Material for this exercise Block Start

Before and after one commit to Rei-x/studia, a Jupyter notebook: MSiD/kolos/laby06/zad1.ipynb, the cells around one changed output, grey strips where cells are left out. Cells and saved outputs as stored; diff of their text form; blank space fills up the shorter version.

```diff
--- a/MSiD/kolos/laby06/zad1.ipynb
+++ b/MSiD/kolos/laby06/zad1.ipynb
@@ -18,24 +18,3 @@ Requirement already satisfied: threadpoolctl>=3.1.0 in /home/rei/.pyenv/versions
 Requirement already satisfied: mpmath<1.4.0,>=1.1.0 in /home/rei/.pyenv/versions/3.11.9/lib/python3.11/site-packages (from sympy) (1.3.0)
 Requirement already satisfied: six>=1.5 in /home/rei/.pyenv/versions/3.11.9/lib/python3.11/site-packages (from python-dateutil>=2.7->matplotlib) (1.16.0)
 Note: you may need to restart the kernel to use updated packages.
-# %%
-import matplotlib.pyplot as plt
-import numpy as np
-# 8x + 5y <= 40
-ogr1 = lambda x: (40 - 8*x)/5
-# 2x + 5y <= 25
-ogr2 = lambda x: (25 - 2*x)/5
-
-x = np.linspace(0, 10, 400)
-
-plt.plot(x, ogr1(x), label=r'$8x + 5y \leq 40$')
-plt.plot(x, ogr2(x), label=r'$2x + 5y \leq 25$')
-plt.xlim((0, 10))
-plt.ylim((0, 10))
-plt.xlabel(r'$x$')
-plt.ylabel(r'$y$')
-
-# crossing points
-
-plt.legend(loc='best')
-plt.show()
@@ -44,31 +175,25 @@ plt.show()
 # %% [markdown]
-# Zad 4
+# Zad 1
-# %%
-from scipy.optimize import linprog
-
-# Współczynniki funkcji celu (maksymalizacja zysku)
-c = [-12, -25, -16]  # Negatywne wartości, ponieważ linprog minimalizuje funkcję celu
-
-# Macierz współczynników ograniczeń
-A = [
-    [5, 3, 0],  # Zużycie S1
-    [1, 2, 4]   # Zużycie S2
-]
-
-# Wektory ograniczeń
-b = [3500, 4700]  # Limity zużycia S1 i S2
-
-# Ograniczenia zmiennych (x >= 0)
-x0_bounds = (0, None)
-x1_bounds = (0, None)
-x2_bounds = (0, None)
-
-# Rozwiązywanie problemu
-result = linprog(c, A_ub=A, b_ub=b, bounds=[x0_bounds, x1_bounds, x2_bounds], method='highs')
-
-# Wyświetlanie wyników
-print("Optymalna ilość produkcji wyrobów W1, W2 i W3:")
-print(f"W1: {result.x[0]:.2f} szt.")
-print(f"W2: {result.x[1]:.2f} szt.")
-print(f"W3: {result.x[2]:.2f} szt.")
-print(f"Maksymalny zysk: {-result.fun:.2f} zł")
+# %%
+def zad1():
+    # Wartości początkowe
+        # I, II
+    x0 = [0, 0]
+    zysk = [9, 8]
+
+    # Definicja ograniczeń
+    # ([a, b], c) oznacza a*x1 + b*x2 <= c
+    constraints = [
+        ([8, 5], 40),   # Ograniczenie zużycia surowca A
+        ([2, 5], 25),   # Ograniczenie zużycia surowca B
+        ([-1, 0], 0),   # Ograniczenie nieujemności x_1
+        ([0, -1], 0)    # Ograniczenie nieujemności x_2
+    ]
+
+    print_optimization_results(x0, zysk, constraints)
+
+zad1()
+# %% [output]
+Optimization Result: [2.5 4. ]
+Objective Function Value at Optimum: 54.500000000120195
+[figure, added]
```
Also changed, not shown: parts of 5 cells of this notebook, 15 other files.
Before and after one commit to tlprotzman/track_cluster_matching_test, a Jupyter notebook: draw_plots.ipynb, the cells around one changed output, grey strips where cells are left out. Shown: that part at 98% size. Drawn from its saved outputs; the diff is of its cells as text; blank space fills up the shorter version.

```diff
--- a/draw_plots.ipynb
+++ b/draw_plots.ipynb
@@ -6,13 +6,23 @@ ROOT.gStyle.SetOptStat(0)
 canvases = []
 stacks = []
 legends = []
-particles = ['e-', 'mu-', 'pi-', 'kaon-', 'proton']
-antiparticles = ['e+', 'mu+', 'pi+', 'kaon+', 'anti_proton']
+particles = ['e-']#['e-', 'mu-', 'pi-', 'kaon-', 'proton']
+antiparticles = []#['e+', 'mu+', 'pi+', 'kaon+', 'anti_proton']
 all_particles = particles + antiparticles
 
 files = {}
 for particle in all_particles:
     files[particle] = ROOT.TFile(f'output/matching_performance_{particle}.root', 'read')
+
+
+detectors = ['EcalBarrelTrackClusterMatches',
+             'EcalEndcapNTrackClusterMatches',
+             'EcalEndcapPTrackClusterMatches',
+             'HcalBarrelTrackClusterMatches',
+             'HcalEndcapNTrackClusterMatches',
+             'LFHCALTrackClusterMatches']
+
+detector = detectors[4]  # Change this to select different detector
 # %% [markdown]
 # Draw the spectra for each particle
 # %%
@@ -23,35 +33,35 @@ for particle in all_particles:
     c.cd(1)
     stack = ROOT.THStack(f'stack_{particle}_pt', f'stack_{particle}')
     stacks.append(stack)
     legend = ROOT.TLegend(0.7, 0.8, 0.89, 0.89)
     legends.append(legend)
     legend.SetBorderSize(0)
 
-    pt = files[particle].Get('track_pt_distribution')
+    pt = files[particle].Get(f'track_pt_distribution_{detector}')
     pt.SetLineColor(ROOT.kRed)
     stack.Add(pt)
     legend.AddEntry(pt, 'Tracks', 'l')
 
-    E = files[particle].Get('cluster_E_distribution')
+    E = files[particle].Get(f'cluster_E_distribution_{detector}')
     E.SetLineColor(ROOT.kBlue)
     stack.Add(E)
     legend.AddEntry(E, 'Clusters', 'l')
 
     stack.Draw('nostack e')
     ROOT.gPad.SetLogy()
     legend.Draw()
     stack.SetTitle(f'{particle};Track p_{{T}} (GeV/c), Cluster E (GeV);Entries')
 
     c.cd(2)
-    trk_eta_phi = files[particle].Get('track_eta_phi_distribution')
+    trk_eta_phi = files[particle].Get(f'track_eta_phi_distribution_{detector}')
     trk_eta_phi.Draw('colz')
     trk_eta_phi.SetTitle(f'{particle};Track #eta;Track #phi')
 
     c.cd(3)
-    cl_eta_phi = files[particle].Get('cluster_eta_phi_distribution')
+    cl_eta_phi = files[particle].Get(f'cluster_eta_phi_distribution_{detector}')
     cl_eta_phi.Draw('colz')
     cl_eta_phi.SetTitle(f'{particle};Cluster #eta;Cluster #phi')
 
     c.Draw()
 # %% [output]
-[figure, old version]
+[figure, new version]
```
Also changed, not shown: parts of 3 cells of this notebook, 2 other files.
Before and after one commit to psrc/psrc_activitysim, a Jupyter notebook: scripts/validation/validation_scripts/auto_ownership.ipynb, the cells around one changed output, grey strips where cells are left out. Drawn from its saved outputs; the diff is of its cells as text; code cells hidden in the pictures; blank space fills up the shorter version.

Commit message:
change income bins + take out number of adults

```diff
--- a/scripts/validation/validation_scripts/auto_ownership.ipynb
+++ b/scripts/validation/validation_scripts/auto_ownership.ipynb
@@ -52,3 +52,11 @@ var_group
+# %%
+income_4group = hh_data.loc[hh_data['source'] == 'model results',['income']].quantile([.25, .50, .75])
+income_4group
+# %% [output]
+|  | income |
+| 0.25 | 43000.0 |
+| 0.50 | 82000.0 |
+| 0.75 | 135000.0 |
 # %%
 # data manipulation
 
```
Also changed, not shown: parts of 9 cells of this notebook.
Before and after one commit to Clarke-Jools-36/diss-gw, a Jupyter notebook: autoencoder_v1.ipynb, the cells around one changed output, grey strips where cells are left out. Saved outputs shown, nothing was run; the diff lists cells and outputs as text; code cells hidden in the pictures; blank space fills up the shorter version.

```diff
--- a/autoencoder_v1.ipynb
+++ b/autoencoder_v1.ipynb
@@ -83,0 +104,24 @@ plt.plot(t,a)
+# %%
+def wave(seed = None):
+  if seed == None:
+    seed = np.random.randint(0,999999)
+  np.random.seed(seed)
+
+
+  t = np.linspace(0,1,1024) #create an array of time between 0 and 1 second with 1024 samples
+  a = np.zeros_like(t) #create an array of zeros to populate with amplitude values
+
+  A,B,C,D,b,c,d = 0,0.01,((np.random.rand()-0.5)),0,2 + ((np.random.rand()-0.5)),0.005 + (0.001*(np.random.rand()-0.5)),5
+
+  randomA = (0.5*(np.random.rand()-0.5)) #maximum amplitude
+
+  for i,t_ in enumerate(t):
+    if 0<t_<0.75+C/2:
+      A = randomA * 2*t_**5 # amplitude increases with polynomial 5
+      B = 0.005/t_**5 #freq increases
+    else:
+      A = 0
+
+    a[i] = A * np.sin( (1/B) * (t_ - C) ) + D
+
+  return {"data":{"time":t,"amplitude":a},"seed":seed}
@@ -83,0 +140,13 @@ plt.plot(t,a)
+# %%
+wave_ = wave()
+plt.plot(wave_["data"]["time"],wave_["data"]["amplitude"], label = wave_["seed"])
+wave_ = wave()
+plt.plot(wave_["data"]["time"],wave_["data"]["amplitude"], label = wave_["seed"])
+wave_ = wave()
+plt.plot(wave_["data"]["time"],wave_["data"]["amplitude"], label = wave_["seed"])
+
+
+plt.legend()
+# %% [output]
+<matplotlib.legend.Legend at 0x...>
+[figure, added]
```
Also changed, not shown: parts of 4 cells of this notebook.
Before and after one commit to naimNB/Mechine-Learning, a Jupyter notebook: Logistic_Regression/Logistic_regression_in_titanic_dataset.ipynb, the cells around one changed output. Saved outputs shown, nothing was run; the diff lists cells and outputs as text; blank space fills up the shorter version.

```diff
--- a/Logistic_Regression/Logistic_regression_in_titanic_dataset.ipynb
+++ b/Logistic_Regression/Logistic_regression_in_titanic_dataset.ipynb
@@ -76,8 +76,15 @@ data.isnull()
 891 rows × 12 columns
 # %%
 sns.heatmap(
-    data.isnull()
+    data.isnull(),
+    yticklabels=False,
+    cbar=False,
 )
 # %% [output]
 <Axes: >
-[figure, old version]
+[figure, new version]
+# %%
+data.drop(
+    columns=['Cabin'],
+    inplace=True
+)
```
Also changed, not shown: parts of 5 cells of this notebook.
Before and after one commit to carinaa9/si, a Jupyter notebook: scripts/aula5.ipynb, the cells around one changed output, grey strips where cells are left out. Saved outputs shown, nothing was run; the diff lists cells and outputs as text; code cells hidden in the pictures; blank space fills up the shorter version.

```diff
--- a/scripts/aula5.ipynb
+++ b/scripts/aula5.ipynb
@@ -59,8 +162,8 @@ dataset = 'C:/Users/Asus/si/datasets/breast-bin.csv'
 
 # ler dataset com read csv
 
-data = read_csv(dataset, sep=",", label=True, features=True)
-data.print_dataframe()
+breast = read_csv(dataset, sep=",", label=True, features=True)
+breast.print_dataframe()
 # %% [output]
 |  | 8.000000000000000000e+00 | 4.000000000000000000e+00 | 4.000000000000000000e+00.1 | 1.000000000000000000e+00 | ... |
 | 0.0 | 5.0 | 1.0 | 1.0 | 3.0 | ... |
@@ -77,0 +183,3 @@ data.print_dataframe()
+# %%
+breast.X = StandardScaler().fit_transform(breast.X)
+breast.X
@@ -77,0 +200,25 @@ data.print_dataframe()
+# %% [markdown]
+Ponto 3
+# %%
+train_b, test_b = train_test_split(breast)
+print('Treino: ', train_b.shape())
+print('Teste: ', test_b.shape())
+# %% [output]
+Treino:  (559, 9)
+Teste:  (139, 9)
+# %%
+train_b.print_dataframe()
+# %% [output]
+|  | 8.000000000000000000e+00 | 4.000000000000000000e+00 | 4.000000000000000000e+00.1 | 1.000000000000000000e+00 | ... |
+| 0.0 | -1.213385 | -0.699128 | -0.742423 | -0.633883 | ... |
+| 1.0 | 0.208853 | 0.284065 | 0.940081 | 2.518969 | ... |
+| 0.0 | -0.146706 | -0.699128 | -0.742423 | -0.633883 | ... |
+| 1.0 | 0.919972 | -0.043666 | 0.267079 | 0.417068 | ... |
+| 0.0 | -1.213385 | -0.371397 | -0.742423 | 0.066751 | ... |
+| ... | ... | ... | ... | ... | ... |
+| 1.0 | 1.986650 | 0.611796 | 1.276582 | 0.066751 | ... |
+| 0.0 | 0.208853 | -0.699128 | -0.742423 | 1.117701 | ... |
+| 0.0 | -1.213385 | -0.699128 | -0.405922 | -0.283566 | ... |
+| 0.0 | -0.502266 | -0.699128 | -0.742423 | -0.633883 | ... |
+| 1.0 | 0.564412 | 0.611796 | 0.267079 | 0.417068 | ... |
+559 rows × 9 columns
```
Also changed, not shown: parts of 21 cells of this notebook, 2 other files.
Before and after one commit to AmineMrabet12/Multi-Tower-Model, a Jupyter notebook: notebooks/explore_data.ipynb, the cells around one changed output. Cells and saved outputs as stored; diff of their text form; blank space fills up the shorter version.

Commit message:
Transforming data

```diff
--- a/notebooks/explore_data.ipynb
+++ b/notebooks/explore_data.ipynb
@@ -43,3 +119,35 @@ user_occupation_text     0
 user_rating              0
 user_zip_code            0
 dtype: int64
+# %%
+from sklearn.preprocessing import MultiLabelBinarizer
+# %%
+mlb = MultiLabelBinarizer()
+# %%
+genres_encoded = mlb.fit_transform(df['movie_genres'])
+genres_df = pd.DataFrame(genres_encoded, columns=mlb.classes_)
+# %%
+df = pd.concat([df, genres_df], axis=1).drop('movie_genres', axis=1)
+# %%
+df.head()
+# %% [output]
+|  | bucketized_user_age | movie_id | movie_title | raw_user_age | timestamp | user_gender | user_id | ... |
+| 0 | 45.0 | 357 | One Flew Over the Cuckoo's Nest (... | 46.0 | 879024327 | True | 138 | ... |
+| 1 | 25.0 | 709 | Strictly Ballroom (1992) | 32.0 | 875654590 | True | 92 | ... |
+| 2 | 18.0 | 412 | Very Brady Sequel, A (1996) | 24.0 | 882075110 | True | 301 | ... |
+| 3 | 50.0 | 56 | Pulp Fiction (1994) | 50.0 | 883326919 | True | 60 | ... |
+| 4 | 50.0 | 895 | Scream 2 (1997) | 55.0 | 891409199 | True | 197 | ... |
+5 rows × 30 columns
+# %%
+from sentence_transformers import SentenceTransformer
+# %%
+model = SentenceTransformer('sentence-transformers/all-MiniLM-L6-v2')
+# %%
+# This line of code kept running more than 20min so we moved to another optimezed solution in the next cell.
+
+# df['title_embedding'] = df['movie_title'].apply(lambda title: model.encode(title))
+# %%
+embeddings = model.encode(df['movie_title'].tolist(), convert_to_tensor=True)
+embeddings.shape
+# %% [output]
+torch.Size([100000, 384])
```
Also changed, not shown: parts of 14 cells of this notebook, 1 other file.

Material for this exercise Block End

*What you have to do*.
Across the entries above, how many lines include "seed"? State only that number.

*Answer section*.
8